Many consumers have written to LawyersandSettlements complaining that their Ford is guzzling gas and sales people at their dealership aren’t truthful. Here are just a few examples:
Steve in Little Rock AZ: "I just purchased a Ford f-150 without knowledge of this gas discrepancy. I had a GM Pickup before and trading has obviously cost me big!"
Marlene in Williamsburg, VA: "I recently purchased a 2015 Ford Taurus. I was told it has great gas mileage. The dealership I purchased it from and the sales person I dealt with agreed. The salesperson also told me he had been driving the car for some time and had actually considered buying it himself.

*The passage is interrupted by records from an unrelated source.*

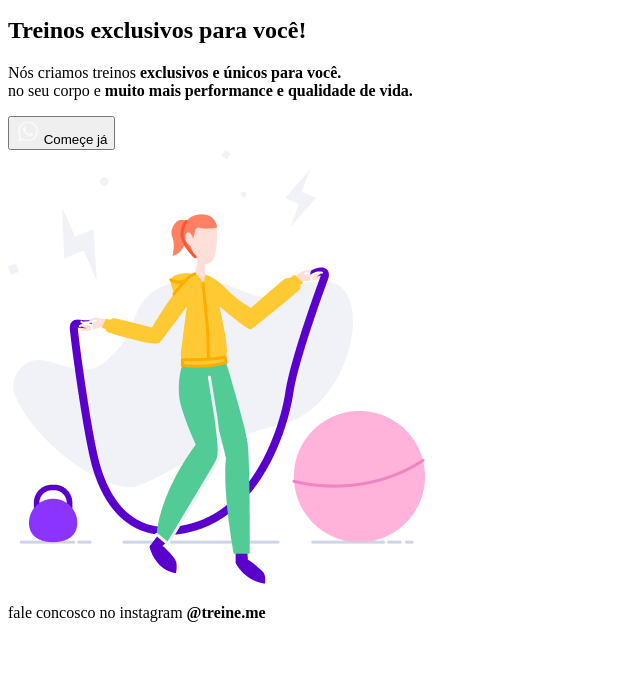
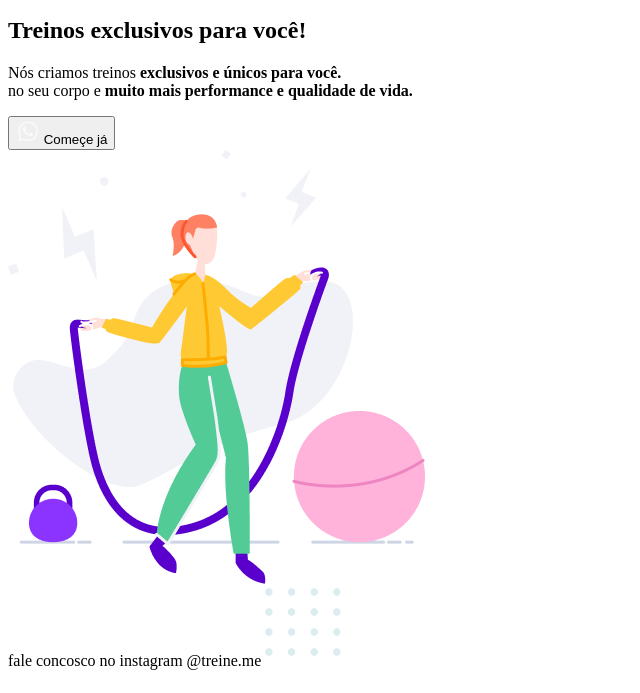
Before and after one commit to GabrielRdev/Stage02-Projeto-02, a plain HTML site: page index.html in a window 1280 px wide. Shown: the part 107-800 px from the top of the page, without its empty margins (0-640 px from the left). Drawn offline with Linux system fonts and the light colour scheme.

Commit message:
modificando o footer

```diff
--- a/index.html
+++ b/index.html
@@ -4,7 +4,7 @@
     <meta charset="UTF-8" />
     <meta http-equiv="X-UA-Compatible" content="IE=edge" />
     <meta name="viewport" content="width=device-width, initial-scale=1.0" />
-    <link rel="stylesheet" href="styles.css">
+    <link rel="stylesheet" href="styles.css" />
     <title>Treine-me</title>
   </head>
   <body>
@@ -40,7 +40,13 @@
         />
       </main>
       <footer>
-        <p>fale concosco no instagram <strong>@treine.me</p></strong>
+        fale concosco no instagram
+        <a href="https://instagram.com.br" target="_blank"></a> @treine.me
+
+        <img
+          src="./images/balls.svg"
+          alt="bolinhas decorativas verdes no canto inferior direito"
+        />
       </footer>
     </div>
   </body>
```
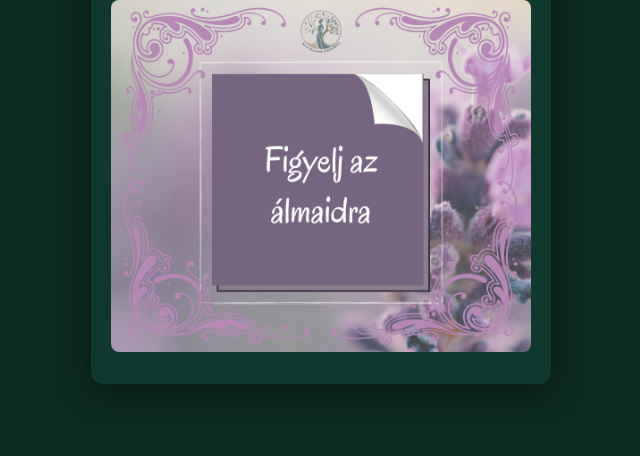
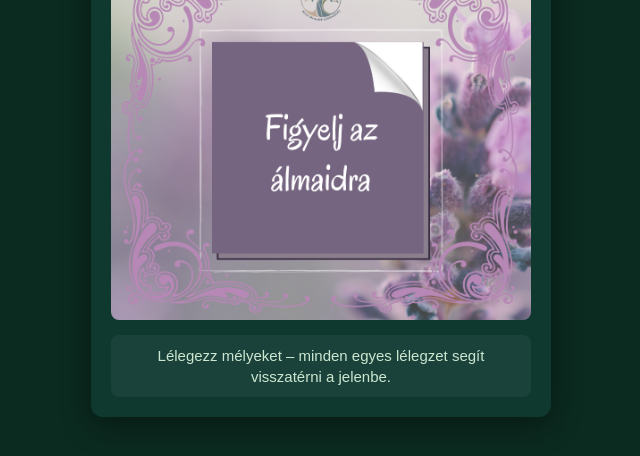
Before and after one commit to belsomenedek-ops/mire-van-ma-szuksegem, a plain HTML site: page index.html in a window 1280 px wide. Shown: the part 276-732 px from the top of the page, without its empty margins (319-959 px from the left). Drawn offline with Linux system fonts and the light colour scheme.

Commit message:
Update index.html

```diff
--- a/index.html
+++ b/index.html
@@ -30,19 +30,39 @@ border-radius: 8px;
 display: block;
 margin: 12px auto;
 }
+.desc {
+font-size: 15px;
+line-height: 1.4;
+color: #cce7d1;
+margin-top: 15px;
+background: rgba(255,255,255,0.05);
+padding: 10px;
+border-radius: 8px;
+}
 </style>
 </head>
 <body>
 <div class="card-wrap">
 <h1>MIRE VAN MA SZÜKSÉGEM?</h1>
 <img id="cardImg" src="" alt="kártya">
+<div id="desc" class="desc"></div>
 </div>
 
 <script>
-const cards = ["1.png","2.png","3.png"]; // ide a képek nevét
+// Itt adjuk meg a képek és magyarázatok listáját
+const cards = [
+{ img: "1.png", text: "Figyelj az álmaidra – az álmaid üzeneteket hordoznak, segítenek megérteni a lelked mélyebb vágyait." },
+{ img: "2.png", text: "Engedd el, ami már nem szolgál – csak így tud újat teremteni az élet." },
+{ img: "3.png", text: "Lélegezz mélyeket – minden egyes lélegzet segít visszatérni a jelenbe." }
+// ... ide jön majd mind a 45 kártya leírása
+];
+
 const img = document.getElementById('cardImg');
+const desc = document.getElementById('desc');
 const i = Math.floor(Math.random() * cards.length);
-img.src = cards[i]; // véletlenszerűen választ egy képet betöltéskor
+
+img.src = cards[i].img;
+desc.textContent = cards[i].text;
 </script>
 </body>
 </html>
```
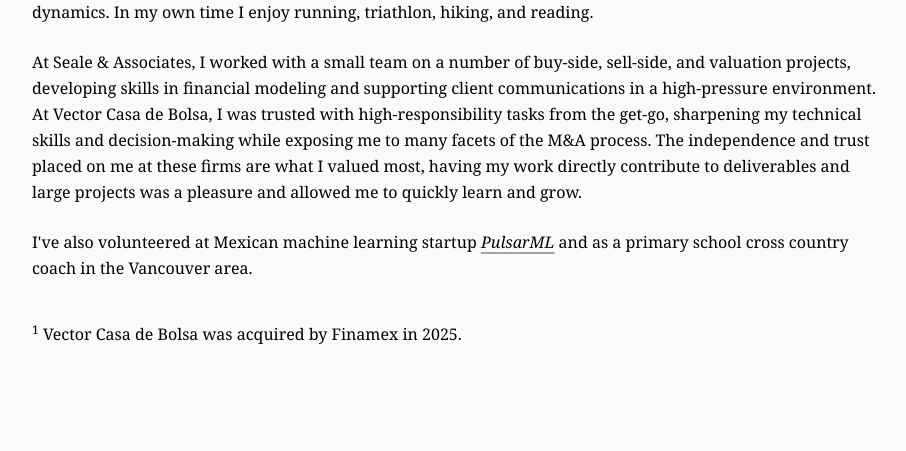
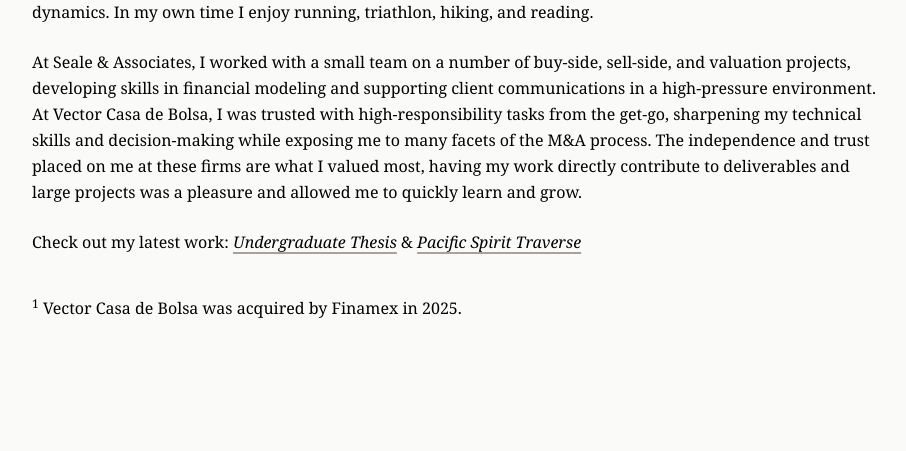
Before and after one commit to ims2003/personal_website, a Flask app: page / in a window 1280 px wide. Shown: the part 435-886 px from the top of the page, without its empty margins (180-1086 px from the left). After the commit the page ends 753 px from the top, so only its background shows below. Run offline with Flask 3, Linux system fonts and the light colour scheme; some libraries are stand-ins or nearby versions.

Commit message:
adding thesis

```diff
--- a/app/routes.py
+++ b/app/routes.py
@@ -25,3 +25,7 @@ def pursuits():
 @home.route("/traverse")
 def traverse():
     return render_template("traverse.html")
+
+@home.route("/thesis")
+def thesis():
+    return render_template("thesis.html")
--- a/app/templates/home.html
+++ b/app/templates/home.html
@@ -8,7 +8,7 @@
         </img>
     </div>
     <div>
-        <p>Hello, this is the personal website of Ignacio Mijares Santibañez. You can  find information about my personal projects in the
+        <p>Hello, this is the personal website of Ignacio Mijares Santibañez. You can find information about my personal projects in the
             <a href="/projects">Projects</a>
             page, if you want to know more about my work and professional experience, visit the
             <a href="/resume">Resume</a>
@@ -32,10 +32,8 @@
     <p>At Seale & Associates, I worked with a small team on a number of buy-side, sell-side, and valuation projects, developing skills in financial modeling and supporting client communications in a high-pressure environment. At
         Vector Casa de Bolsa</a>, I was trusted with high-responsibility tasks from the get-go, sharpening my technical skills and decision-making while exposing me to many facets of the M&A process. The independence and trust placed on me at these firms are what I valued most, having my work directly contribute to deliverables and large projects was a pleasure and allowed me to quickly learn and grow.
     </p>
-    <p> I've also volunteered at Mexican machine learning startup
-        <a href="https://www.pulsarml.com/">PulsarML</a>
-         and as a primary school cross country coach in the Vancouver area.
-    </p>
+
+    <p>Check out my latest work: <a href="/thesis">Undergraduate Thesis</a> & <a href="/traverse">Pacific Spirit Traverse</a></p>
 </div>
 
 <div class="mb-10"></div>
--- a/app/templates/projects.html
+++ b/app/templates/projects.html
@@ -4,7 +4,7 @@
 <div class="mb-10"></div>
 <p>Beyond academics, I have been a part of a number of projects throughout my undergraduate studies. These are some of the most notable:</p>
 
-<h2><a href="https://github.com/ims2003/prediction_market_data_wrangling">Whales & Prediction Markets; Undergraduate Thesis</a></h2>
+<h2><a href="/thesis">Whales & Prediction Markets; Undergraduate Thesis</a></h2>
 <p>My undergraduate thesis is centered on exploring the effects and behaviours of 'whales' in prediction markets, such as Polymarket. The goal of the thesis is to better understand how the market dynamics of event betting alter reactions surrounding whales.
 </p>
 <p class="italic">Skills: Python, Pandas, Market Analysis</p>
```
Also changed, not shown: app/templates/thesis.html (added, +20 -0 lines), 1 other file.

On average I spend around $30 daily in gas."
Arnie in Stockton, CA: "Ford dealer salesmen said that my 2018 Ford150 with eco boost would get 35 MPG. It is averaging 22 to 23, and never been better than 24 MPG."
Sue in Gary, IN: "We have a new F150 V6 and it does not get the gas mileage that is stated on the Purchase Sticker!!"
Jordan in Tucson, AZ: "I purchased a 2016 Ford Edge new and was told my mileage would be between 21 and 25 MPG. It never got above 18 even with a tailbreeze going downhill. Even driving around town my gas would be between $60 and $100 weekly."
John in Sacramento, CA: "I purchased a 2018 Ford Taurus this past year and have noticed a significant difference with the sticker data and actual MPG."
Joyce in Seattle, WA: "We own a 2017 Ford Escape Titanium. We are only getting 22.6 MPG on the car. Thought it would be much higher, according to the original sticker. We certainly lost our trust in Ford."
Ford Ranger Class Action
A class-action lawsuit filed in May claims that Ford installed devices on 2019 Ford Ranger pickups that misrepresent fuel economy, and that the automaker deceptively advertised the truck's fuel efficiency. The lawsuit was filed in U.S. District Court in February 2019 after Ford stated in a regulatory filing with the Securities and Exchange Commission (SEC) that the Department of Justice had opened a criminal investigation into Ford's emissions certifications processes. The motor company said in February that it had opened an internal investigation to check whether faulty computer modeling had caused misstated fuel economy ratings for the Ford Ranger and other vehicles, according to Detroit News.
Lawyers nationwide started filing class-action lawsuits after the motor company told SEC that it had "become aware of a potential concern involving its U.S. emissions certification process” and Ford “cannot provide assurance that it will not have a material adverse effect on [Ford].”
Attorney Steve Berman, with one of the firms that filed the lawsuit, told the newspaper that “Ford deceptively advertised its Rangers to consumers as ‘best-in-class’ in fuel economy” and that the motor company “knew that consumers pay a premium for fuel efficiency and that less fuel burned means less emissions, and therefore more profits. Its own employees questioned its fuel efficiency calculations. Ford chose to blatantly ignore the clear warning signs it was given."
A similar lawsuit filed on behalf of a Texas resident and 2019 Ranger owner and "on behalf of all others similarly situated" alleges Ford deliberately miscalculated road testing factors during its internal fuel economy test process "in order to report that its vehicles were more efficient than they actually were." According to the lawsuit, Ford then used the higher fuel economy as a "selling tool.”
READ MORE FORD FUEL ECONOMY LEGAL NEWS
The Ford fuel economy lawsuit was filed in the U.S. District Court for the Central District of Illinois – Hubert v. Ford Motor Company.